Supporting seniors to stay healthy in their home is one of the health care system’s greatest challenges; accomplishing it is one of Fraser Health’s greatest achievements.
A key role in supporting Fraser Health’s ‘Home is Best’ philosophy is the Home Health Surveillance Nurse. Eleven Surveillance Nurses are part of the BC health authority’s comprehensive strategy to prevent admissions and readmissions to hospital and to help seniors avoid assisted living and residential care.
Surveillance Nurses make regular phone calls to the Home Health program’s senior clients. They use a structured approach that covers the common concerns of seniors, help them set health goals and let them know what community resources are available to support them.
“It’s a partnership,” says Jan Jensen, Fraser Health’s first Surveillance Nurse who works in the Chilliwack area on the outskirts of Vancouver. “It’s about planning with the client versus telling them what to do. We all know that telling people what to do doesn’t work. We have to want to change in order for the change to happen.”
Community Care Professionals (CCP) from Home Health first conduct an in-person comprehensive assessment of clients and develop care plans in response to the assessment. Only clients who are stable on a care plan are transferred to the care of a Surveillance Nurse for follow-up sessions. This frees up the CCP to focus on more complex clients.
Part of the role of a Surveillance Nurse is to manage care transitions with their clients; they are committed to follow-up with their clients on the phone within 72 hours of the transition from hospital to home. Since the Surveillance Nurse program started in 2010, evidence shows people in the Home Health program are 3.4 times less likely to end up in an assisted living or residential care home, or deceased.
Jensen has 250 clients she keeps in touch with by phone on a regular basis. The commitment is to call every six months or more frequently, depending on need.
The spirit of the Surveillance Nurse embodies CARE management, the clinical approach to care for Home Health; it honors seniors as people who are capable and wanting to “do for” themselves.

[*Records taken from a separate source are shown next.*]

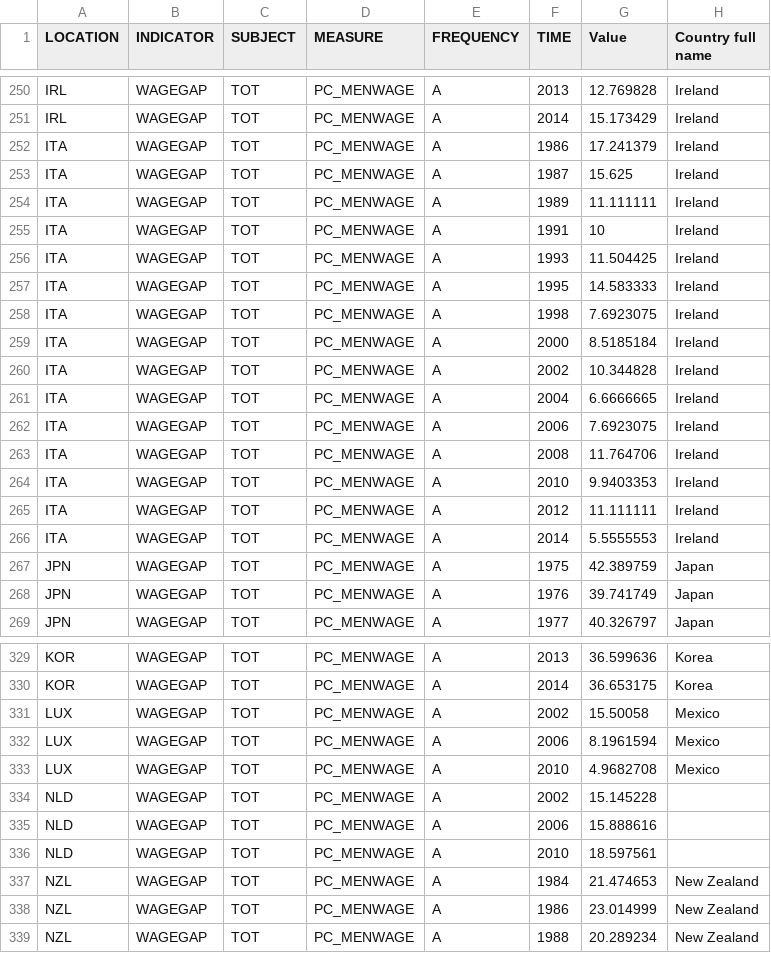
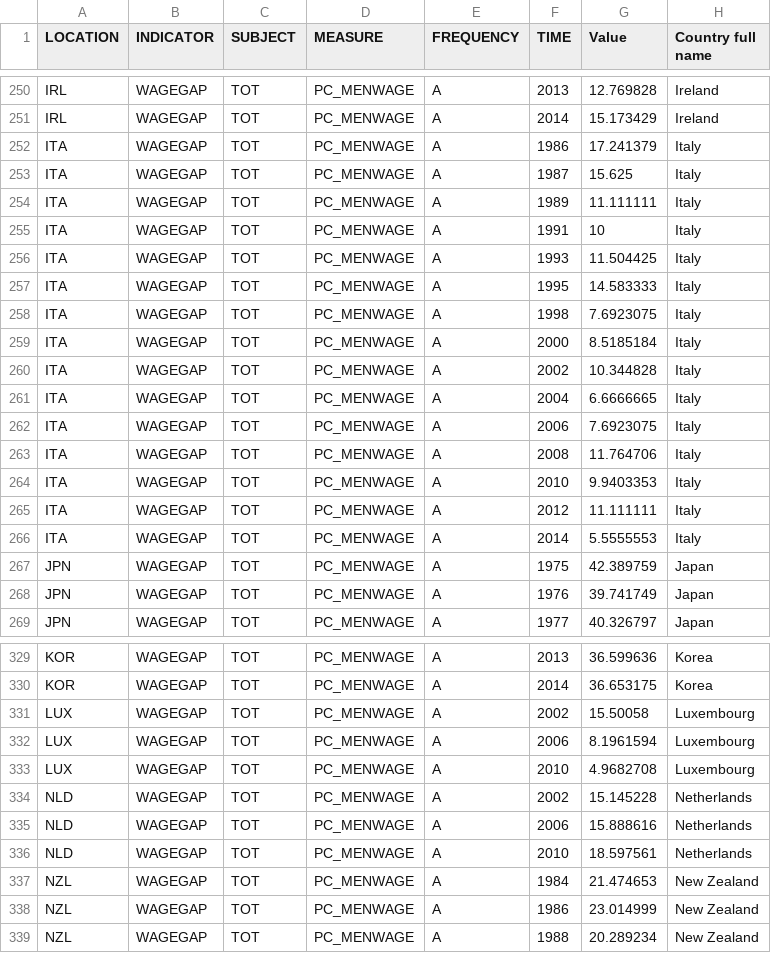
Before and after one commit to EylonSaadon/DataScienceWorkShop, a CSV file: working_data/Payment_gap_oecd.csv, drawn as a sheet; only a part is shown, gaps mark what is left out; the diff covers the shown part only.

```diff
--- a/working_data/Payment_gap_oecd.csv
+++ b/working_data/Payment_gap_oecd.csv
@@ -251,17 +251,17 @@ IRL,WAGEGAP,TOT,PC_MENWAGE,A,2013,12.769828,Ireland
 IRL,WAGEGAP,TOT,PC_MENWAGE,A,2014,15.173429,Ireland
-ITA,WAGEGAP,TOT,PC_MENWAGE,A,1986,17.241379,Ireland
-ITA,WAGEGAP,TOT,PC_MENWAGE,A,1987,15.625,Ireland
-ITA,WAGEGAP,TOT,PC_MENWAGE,A,1989,11.111111,Ireland
-ITA,WAGEGAP,TOT,PC_MENWAGE,A,1991,10,Ireland
-ITA,WAGEGAP,TOT,PC_MENWAGE,A,1993,11.504425,Ireland
-ITA,WAGEGAP,TOT,PC_MENWAGE,A,1995,14.583333,Ireland
-ITA,WAGEGAP,TOT,PC_MENWAGE,A,1998,7.6923075,Ireland
-ITA,WAGEGAP,TOT,PC_MENWAGE,A,2000,8.5185184,Ireland
-ITA,WAGEGAP,TOT,PC_MENWAGE,A,2002,10.344828,Ireland
-ITA,WAGEGAP,TOT,PC_MENWAGE,A,2004,6.6666665,Ireland
-ITA,WAGEGAP,TOT,PC_MENWAGE,A,2006,7.6923075,Ireland
-ITA,WAGEGAP,TOT,PC_MENWAGE,A,2008,11.764706,Ireland
-ITA,WAGEGAP,TOT,PC_MENWAGE,A,2010,9.9403353,Ireland
-ITA,WAGEGAP,TOT,PC_MENWAGE,A,2012,11.111111,Ireland
-ITA,WAGEGAP,TOT,PC_MENWAGE,A,2014,5.5555553,Ireland
+ITA,WAGEGAP,TOT,PC_MENWAGE,A,1986,17.241379,Italy
+ITA,WAGEGAP,TOT,PC_MENWAGE,A,1987,15.625,Italy
+ITA,WAGEGAP,TOT,PC_MENWAGE,A,1989,11.111111,Italy
+ITA,WAGEGAP,TOT,PC_MENWAGE,A,1991,10,Italy
+ITA,WAGEGAP,TOT,PC_MENWAGE,A,1993,11.504425,Italy
+ITA,WAGEGAP,TOT,PC_MENWAGE,A,1995,14.583333,Italy
+ITA,WAGEGAP,TOT,PC_MENWAGE,A,1998,7.6923075,Italy
+ITA,WAGEGAP,TOT,PC_MENWAGE,A,2000,8.5185184,Italy
+ITA,WAGEGAP,TOT,PC_MENWAGE,A,2002,10.344828,Italy
+ITA,WAGEGAP,TOT,PC_MENWAGE,A,2004,6.6666665,Italy
+ITA,WAGEGAP,TOT,PC_MENWAGE,A,2006,7.6923075,Italy
+ITA,WAGEGAP,TOT,PC_MENWAGE,A,2008,11.764706,Italy
+ITA,WAGEGAP,TOT,PC_MENWAGE,A,2010,9.9403353,Italy
+ITA,WAGEGAP,TOT,PC_MENWAGE,A,2012,11.111111,Italy
+ITA,WAGEGAP,TOT,PC_MENWAGE,A,2014,5.5555553,Italy
 JPN,WAGEGAP,TOT,PC_MENWAGE,A,1975,42.389759,Japan
@@ -330,8 +330,8 @@ KOR,WAGEGAP,TOT,PC_MENWAGE,A,2013,36.599636,Korea
 KOR,WAGEGAP,TOT,PC_MENWAGE,A,2014,36.653175,Korea
-LUX,WAGEGAP,TOT,PC_MENWAGE,A,2002,15.50058,Mexico
-LUX,WAGEGAP,TOT,PC_MENWAGE,A,2006,8.1961594,Mexico
-LUX,WAGEGAP,TOT,PC_MENWAGE,A,2010,4.9682708,Mexico
-NLD,WAGEGAP,TOT,PC_MENWAGE,A,2002,15.145228,
-NLD,WAGEGAP,TOT,PC_MENWAGE,A,2006,15.888616,
-NLD,WAGEGAP,TOT,PC_MENWAGE,A,2010,18.597561,
+LUX,WAGEGAP,TOT,PC_MENWAGE,A,2002,15.50058,Luxembourg
+LUX,WAGEGAP,TOT,PC_MENWAGE,A,2006,8.1961594,Luxembourg
+LUX,WAGEGAP,TOT,PC_MENWAGE,A,2010,4.9682708,Luxembourg
+NLD,WAGEGAP,TOT,PC_MENWAGE,A,2002,15.145228,Netherlands
+NLD,WAGEGAP,TOT,PC_MENWAGE,A,2006,15.888616,Netherlands
+NLD,WAGEGAP,TOT,PC_MENWAGE,A,2010,18.597561,Netherlands
 NZL,WAGEGAP,TOT,PC_MENWAGE,A,1984,21.474653,New Zealand
```
Also changed, not shown: 1 edited cell elsewhere in this file, 1 other file.
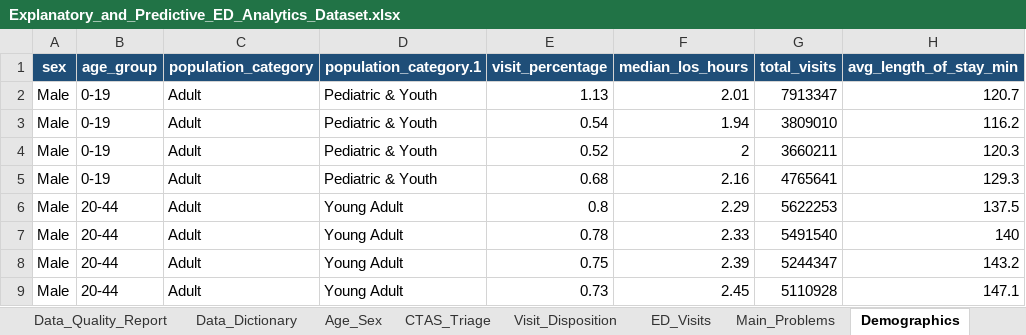
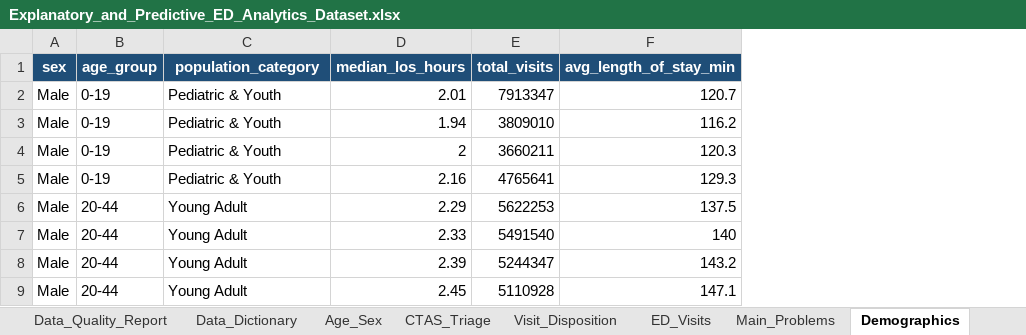
Before and after one commit to Adwrells/Capstone_Project-DAMO-6994-, an Excel workbook: data/cleaned dataset/Explanatory_and_Predictive_ED_Analytics_Dataset.xlsx, sheet Demographics, drawn as a sheet; only a part is shown; values as stored, in another font and other column widths than the file's, no borders; removed rows and columns are numbered as before the commit, all else as after; the diff names each change by its address in the sheet, - before the commit and + after, or states it on an @@ line.

```diff
--- a/data/cleaned dataset/Explanatory_and_Predictive_ED_Analytics_Dataset.xlsx (sheet Demographics)
+++ b/data/cleaned dataset/Explanatory_and_Predictive_ED_Analytics_Dataset.xlsx (sheet Demographics)
-column C (population_category), rows 2-9: all Adult
-column E (visit_percentage), rows 2-9: 1.13 | 0.54 | 0.52 | 0.68 | 0.8 | 0.78 | 0.75 | 0.73
-C1: population_category.1
+C1: population_category
```
Also changed, not shown: sheet ED_Visits, sheet Age_Sex, sheet CTAS_Triage, sheet Visit_Disposition, sheet Data_Dictionary, sheet Data_Quality_Report, 2 more sheets, 15 other files.
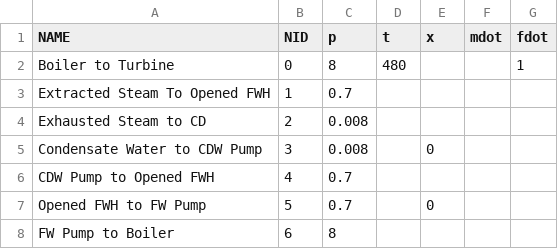
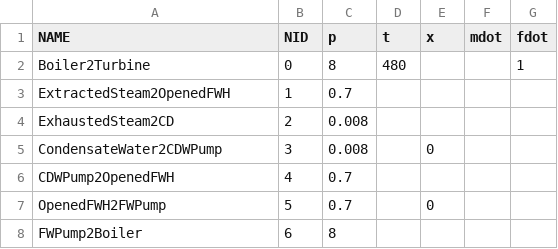
Before and after one commit to thermalogic/SEES, a CSV file: notebook/rankine/rankine85-nds.csv, drawn as a sheet.

```diff
--- a/notebook/rankine/rankine85-nds.csv
+++ b/notebook/rankine/rankine85-nds.csv
@@ -1,8 +1,8 @@
 NAME,NID,p,t,x,mdot,fdot
-Boiler to Turbine,0,8,480,,,1
-Extracted Steam To Opened FWH,1,0.7,,,,
-Exhausted Steam to CD,2,0.008,,,,
-Condensate Water to CDW Pump,3,0.008,,0,,
-CDW Pump to Opened FWH,4,0.7,,,,
-Opened FWH to FW Pump,5,0.7,,0,,
-FW Pump to Boiler,6,8,,,,
+Boiler2Turbine,0,8,480,,,1
+ExtractedSteam2OpenedFWH,1,0.7,,,,
+ExhaustedSteam2CD,2,0.008,,,,
+CondensateWater2CDWPump,3,0.008,,0,,
+CDWPump2OpenedFWH,4,0.7,,,,
+OpenedFWH2FWPump,5,0.7,,0,,
+FWPump2Boiler,6,8,,,,
```
Also changed, not shown: 4 other files.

Fraser Health developed the Surveillance Nurse role as part of the implementation of Integrated Health Networks. Other health authorities have expressed an interest in the role, and Home Health is working with them to help them adapt it to their needs. An article was published in the December 2014 issue of Geriatric Nursing about this work – “The effect of a ‘surveillance nurse’ telephone support intervention in a home care program” – written by Fraser Health’s Ron Kelly, interRAI Evaluation & Research Specialist and Lori Godin, Clinical Project Leader.